→ Task instructions: For the material below, please count the lines containing "center". Reply with the count alone.

→ Records for this task:
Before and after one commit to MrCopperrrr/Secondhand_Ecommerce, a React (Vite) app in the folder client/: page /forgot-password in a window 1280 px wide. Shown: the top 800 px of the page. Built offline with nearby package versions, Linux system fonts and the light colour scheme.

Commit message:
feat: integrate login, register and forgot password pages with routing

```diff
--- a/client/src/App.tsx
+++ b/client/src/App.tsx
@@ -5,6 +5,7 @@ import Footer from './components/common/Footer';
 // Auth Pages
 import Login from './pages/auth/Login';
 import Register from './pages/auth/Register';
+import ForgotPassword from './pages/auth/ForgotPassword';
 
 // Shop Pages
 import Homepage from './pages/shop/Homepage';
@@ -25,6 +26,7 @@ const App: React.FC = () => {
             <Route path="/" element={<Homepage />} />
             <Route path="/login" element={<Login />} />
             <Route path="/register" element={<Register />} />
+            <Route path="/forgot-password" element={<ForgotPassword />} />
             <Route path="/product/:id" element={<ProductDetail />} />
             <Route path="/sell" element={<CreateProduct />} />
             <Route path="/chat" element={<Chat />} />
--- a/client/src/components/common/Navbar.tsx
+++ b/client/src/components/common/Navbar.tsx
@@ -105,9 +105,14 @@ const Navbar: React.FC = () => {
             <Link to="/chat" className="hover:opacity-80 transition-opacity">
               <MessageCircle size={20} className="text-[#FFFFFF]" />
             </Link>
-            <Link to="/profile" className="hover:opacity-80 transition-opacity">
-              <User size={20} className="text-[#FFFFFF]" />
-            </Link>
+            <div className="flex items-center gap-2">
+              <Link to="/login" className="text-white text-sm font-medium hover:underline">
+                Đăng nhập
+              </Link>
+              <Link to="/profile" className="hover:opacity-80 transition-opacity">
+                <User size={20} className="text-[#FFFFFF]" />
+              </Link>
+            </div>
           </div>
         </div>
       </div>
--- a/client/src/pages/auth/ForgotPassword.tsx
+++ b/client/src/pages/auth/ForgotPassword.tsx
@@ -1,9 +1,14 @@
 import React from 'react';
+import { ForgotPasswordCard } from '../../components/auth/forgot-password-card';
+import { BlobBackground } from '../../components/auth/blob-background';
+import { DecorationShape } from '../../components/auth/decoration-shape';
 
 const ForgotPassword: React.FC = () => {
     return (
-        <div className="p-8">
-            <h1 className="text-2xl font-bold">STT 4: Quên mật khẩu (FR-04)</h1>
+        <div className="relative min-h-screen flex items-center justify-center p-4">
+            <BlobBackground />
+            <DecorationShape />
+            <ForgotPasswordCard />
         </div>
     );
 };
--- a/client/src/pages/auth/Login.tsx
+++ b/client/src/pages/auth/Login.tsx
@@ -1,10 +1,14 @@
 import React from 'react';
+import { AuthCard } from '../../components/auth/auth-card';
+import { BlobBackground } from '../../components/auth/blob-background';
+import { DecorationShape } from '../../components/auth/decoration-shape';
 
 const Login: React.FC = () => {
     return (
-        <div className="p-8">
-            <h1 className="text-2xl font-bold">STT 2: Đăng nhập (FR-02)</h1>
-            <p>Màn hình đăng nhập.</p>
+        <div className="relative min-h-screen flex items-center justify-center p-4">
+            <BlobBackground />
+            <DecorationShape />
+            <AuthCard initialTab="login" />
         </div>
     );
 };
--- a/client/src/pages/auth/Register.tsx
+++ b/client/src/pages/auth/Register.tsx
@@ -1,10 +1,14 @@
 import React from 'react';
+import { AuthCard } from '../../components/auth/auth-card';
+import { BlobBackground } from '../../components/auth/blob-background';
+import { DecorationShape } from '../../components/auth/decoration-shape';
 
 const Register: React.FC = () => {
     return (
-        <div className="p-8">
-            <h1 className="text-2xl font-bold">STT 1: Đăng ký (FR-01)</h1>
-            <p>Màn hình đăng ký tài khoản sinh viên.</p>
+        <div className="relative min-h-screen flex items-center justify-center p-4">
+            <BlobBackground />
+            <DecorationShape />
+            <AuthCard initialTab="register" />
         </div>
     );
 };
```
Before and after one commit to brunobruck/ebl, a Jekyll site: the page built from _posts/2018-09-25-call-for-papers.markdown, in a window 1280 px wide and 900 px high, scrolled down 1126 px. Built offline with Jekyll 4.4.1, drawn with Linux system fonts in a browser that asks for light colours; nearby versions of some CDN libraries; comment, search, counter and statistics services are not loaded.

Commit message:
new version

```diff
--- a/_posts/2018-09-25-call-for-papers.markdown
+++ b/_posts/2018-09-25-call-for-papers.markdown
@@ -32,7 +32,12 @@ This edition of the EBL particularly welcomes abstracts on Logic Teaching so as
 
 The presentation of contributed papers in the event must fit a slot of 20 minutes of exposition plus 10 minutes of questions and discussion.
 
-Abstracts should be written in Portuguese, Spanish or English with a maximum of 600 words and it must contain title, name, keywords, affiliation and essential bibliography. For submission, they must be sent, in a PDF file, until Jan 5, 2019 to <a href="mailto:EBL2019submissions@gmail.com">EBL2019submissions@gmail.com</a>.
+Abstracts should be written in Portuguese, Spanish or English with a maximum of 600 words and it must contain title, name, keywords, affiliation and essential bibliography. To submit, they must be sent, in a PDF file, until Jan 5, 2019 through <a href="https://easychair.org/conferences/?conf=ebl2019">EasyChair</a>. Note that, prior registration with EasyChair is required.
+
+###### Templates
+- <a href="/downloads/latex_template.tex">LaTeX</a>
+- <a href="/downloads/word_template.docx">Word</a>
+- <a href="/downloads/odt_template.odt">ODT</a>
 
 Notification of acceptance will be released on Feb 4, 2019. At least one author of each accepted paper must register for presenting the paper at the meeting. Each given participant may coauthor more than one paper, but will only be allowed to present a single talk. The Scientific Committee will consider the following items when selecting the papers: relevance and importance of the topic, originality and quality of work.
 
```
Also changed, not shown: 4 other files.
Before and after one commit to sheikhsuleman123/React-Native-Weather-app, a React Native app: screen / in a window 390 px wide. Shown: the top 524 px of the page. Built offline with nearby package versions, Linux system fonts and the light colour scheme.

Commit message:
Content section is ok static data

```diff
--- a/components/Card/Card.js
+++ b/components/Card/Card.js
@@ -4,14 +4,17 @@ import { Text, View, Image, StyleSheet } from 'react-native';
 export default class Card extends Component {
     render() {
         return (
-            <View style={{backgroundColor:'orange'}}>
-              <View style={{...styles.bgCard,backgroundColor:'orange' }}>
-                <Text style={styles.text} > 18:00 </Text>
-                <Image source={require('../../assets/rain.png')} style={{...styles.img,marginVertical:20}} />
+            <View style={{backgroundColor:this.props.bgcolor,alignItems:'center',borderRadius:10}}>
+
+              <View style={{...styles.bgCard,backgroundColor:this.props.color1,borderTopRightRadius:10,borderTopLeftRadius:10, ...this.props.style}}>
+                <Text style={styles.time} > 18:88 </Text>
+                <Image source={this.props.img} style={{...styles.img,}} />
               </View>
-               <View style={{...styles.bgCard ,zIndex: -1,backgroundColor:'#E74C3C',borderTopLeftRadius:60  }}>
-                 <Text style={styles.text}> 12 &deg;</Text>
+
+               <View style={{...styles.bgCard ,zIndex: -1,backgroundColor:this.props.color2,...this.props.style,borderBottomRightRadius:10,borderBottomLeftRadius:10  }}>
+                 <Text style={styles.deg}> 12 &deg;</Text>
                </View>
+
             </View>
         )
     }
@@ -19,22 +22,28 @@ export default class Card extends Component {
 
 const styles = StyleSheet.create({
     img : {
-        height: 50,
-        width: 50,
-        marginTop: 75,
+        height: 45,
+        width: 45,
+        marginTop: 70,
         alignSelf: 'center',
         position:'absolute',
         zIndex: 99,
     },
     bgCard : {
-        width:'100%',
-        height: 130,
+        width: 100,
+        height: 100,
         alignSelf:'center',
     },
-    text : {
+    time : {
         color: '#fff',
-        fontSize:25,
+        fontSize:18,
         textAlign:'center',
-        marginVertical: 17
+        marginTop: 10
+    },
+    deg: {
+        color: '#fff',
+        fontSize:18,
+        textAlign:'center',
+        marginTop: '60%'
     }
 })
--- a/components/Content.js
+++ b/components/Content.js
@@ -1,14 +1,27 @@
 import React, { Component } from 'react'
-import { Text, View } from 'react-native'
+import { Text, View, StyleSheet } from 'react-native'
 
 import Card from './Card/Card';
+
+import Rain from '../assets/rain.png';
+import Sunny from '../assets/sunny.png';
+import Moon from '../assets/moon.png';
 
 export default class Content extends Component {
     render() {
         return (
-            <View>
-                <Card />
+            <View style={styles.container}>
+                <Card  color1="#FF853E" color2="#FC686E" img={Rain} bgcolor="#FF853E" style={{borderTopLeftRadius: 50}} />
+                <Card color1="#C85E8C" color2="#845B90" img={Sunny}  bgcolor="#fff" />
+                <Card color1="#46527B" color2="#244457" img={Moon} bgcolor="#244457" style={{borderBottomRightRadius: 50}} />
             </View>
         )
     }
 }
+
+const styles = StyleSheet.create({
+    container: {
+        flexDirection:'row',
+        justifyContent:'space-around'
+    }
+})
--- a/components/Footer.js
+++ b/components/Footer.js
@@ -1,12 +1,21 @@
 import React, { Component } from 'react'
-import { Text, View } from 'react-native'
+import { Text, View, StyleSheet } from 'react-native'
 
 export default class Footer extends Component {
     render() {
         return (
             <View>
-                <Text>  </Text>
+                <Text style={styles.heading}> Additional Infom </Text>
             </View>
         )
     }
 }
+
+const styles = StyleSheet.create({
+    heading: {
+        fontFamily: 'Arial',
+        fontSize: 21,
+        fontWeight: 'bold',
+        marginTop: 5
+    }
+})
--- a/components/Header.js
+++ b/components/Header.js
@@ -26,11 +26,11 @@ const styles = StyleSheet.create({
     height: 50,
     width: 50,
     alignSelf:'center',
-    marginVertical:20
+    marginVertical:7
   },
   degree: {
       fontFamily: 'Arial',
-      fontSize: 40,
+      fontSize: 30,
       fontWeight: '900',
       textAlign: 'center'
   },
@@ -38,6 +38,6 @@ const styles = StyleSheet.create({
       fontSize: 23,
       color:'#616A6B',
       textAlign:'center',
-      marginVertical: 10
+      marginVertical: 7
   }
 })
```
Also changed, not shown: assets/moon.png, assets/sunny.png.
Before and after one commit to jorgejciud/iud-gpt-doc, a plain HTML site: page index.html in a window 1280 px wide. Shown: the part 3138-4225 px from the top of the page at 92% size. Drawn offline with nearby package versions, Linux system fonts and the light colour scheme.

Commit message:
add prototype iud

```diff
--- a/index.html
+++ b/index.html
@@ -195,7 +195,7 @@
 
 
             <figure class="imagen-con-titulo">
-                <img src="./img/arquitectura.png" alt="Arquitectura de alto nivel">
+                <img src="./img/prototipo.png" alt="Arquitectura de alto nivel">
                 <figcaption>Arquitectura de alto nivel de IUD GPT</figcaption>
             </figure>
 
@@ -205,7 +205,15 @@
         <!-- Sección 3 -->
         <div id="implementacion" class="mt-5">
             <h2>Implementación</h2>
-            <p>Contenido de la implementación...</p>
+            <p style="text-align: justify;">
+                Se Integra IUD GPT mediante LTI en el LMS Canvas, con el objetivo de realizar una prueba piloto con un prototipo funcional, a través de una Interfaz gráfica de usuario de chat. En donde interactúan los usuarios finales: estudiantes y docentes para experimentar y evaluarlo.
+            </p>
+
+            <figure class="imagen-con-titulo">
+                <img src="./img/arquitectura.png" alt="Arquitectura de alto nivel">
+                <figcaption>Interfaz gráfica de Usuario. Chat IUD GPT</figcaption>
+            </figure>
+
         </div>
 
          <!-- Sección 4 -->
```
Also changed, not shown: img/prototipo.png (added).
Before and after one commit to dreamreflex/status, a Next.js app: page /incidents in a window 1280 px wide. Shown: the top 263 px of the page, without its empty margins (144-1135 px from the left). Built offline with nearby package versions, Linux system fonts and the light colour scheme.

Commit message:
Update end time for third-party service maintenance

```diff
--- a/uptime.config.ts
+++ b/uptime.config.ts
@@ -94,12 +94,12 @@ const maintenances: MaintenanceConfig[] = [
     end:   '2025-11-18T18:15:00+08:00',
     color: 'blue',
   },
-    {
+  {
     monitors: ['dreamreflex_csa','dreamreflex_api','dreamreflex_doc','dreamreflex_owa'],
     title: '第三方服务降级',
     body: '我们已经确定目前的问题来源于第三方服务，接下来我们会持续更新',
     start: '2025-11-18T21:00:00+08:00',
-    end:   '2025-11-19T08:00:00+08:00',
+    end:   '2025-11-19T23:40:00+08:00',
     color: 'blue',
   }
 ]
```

→ Solution for this exercise: 12